● What you are asked to do:
Out of the data below, copy every line with the string "autopct".

Edit tracking data
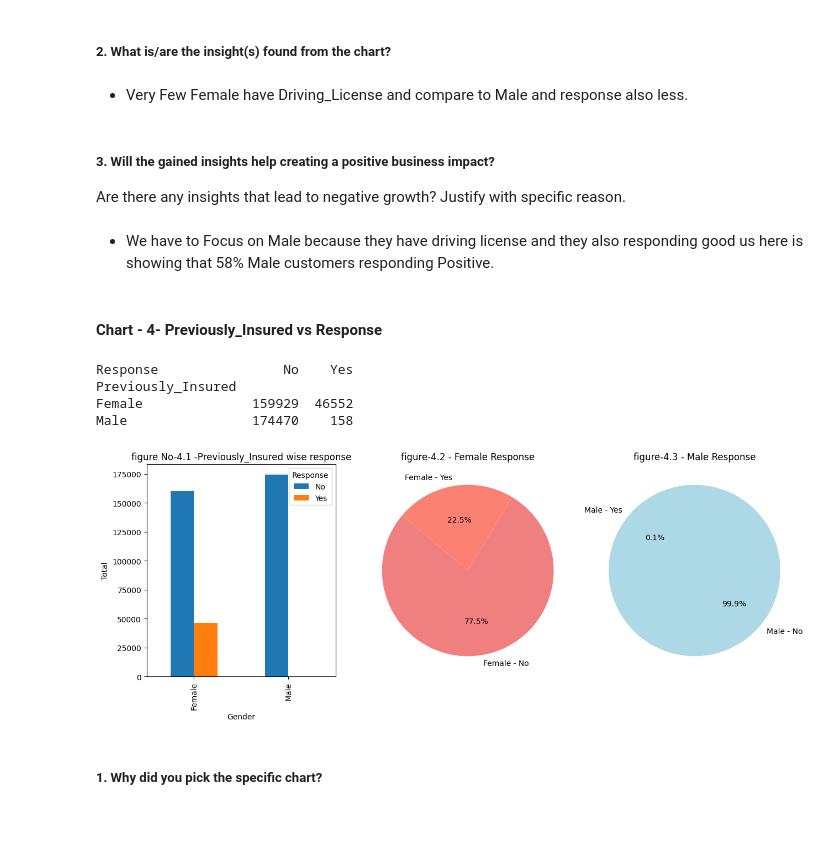
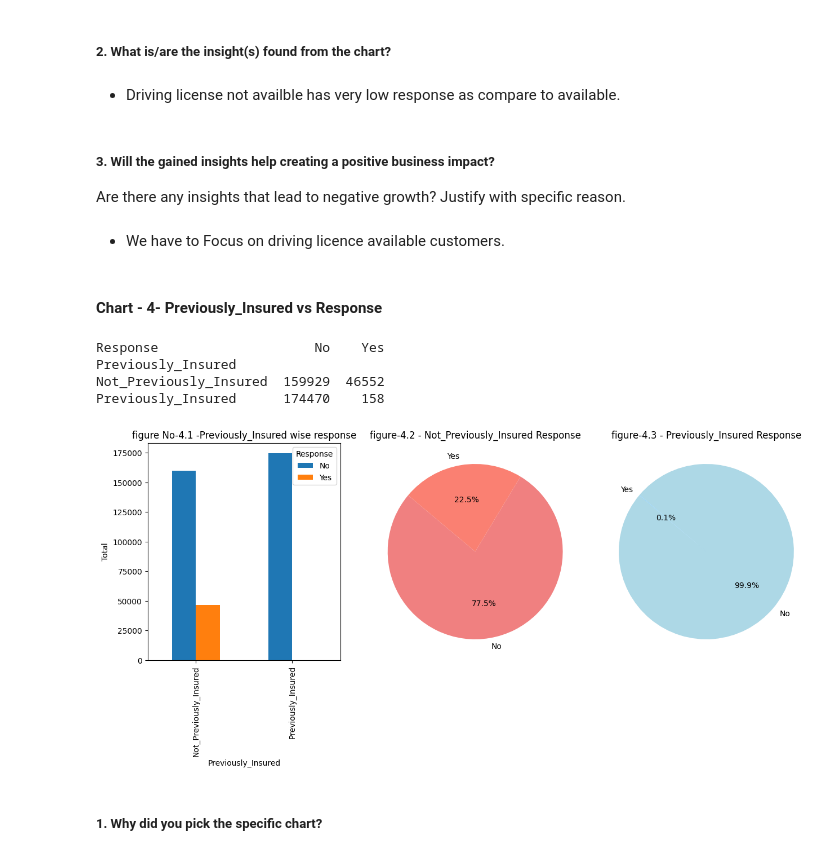
Before and after one commit to chetansgode/Health_Insurance_Cross_Sales_Prediction_classification, a Jupyter notebook: Health_Insurance_Cross_Sales_Prediction_classification.ipynb, the cells around one changed output. Saved outputs shown, nothing was run; the diff lists cells and outputs as text; code cells hidden in the pictures; blank space fills up the shorter version.

```diff
--- a/Health_Insurance_Cross_Sales_Prediction_classification.ipynb
+++ b/Health_Insurance_Cross_Sales_Prediction_classification.ipynb
@@ -519,13 +519,13 @@ plt.show()
 * To compare easily.
 # %% [markdown]
 ##### 2. What is/are the insight(s) found from the chart?
-# %% [markdown]
-* Very Few Female have Driving_License and compare to Male and response also less.
+# %% [markdown]
+* Driving license not availble has very low response as compare to available.
 # %% [markdown]
 ##### 3. Will the gained insights help creating a positive business impact?
 Are there any insights that lead to negative growth? Justify with specific reason.
-# %% [markdown]
-* We have to Focus on Male because they have driving license and they also responding good us here is showing that 58% Male customers responding Positive.
+# %% [markdown]
+* We have to Focus on driving licence available customers.
 # %% [markdown]
 #### Chart - 4- Previously_Insured vs Response
 # %%
@@ -533,42 +533,42 @@ Are there any insights that lead to negative growth? Justify with specific reaso
 
 # Previously_Insured wise customers response
 a=df.groupby('Previously_Insured')['Response'].value_counts().unstack()
-a.rename(columns={0:'No',1:'Yes'},index={0:'Female',1:'Male'},inplace=True)
+a.rename(columns={0:'No',1:'Yes'},index={0:'Not_Previously_Insured',1:'Previously_Insured'},inplace=True)
 print(a)
 # %% [output]
-Response                No    Yes
+Response                    No    Yes
 Previously_Insured
-Female              159929  46552
-Male                174470    158
+Not_Previously_Insured  159929  46552
+Previously_Insured      174470    158
 # %%
 # Chart - 4 visualization code-Previously_Insured vs Response
 
 fig,axs=plt.subplots(1,3,figsize=(15,5))
 a.plot(kind='bar',ax=axs[0])
 axs[0].set_title('figure No-4.1 -Previously_Insured wise response')
-axs[0].set_xlabel('Gender')
+axs[0].set_xlabel('Previously_Insured')
 axs[0].set_ylabel('Total')
 
 
 # Data for pie chart plot to see in percent.
-Previously_Insured_female = [159929 , 46552]
-categories_female = ['Female - No', 'Female - Yes']
-Previously_Insured_male = [ 174470   , 158]
-categories_male = ['Male - No', 'Male - Yes']
+Not_Previously_Insured = [159929 , 46552]
+categories_female = ['No', 'Yes']
+Previously_Insured = [ 174470   , 158]
+categories_male = ['No', 'Yes']
 
 # Plotting the pie chart
 
-axs[1].pie(Previously_Insured_female, labels=categories_female, autopct='%1.1f%%', startangle=140, colors=['lightcoral', 'salmon', ])
+axs[1].pie(Not_Previously_Insured, labels=categories_female, autopct='%1.1f%%', startangle=140, colors=['lightcoral', 'salmon', ])
 
 axs[1].axis('equal')
-axs[1].set_title('figure-4.2 - Female Response')
+axs[1].set_title('figure-4.2 - Not_Previously_Insured Response')
 
-axs[2].pie(Previously_Insured_male, labels=categories_male, autopct='%1.1f%%', startangle=140, colors=[ 'lightblue', 'lightskyblue'])
-axs[2].set_title('figure-4.3 - Male Response')
+axs[2].pie(Previously_Insured, labels=categories_male, autopct='%1.1f%%', startangle=140, colors=[ 'lightblue', 'lightskyblue'])
+axs[2].set_title('figure-4.3 - Previously_Insured Response')
 axs[2].axis('equal')
 plt.show()
 # %% [output]
-[figure, old version]
+[figure, new version]
 # %% [markdown]
 ##### 1. Why did you pick the specific chart?
 # %% [markdown]
```
Also changed, not shown: parts of 29 cells of this notebook.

● Task result:
-axs[1].pie(Previously_Insured_female, labels=categories_female, autopct='%1.1f%%', startangle=140, colors=['lightcoral', 'salmon', ])
+axs[1].pie(Not_Previously_Insured, labels=categories_female, autopct='%1.1f%%', startangle=140, colors=['lightcoral', 'salmon', ])
-axs[2].pie(Previously_Insured_male, labels=categories_male, autopct='%1.1f%%', startangle=140, colors=[ 'lightblue', 'lightskyblue'])
+axs[2].pie(Previously_Insured, labels=categories_male, autopct='%1.1f%%', startangle=140, colors=[ 'lightblue', 'lightskyblue'])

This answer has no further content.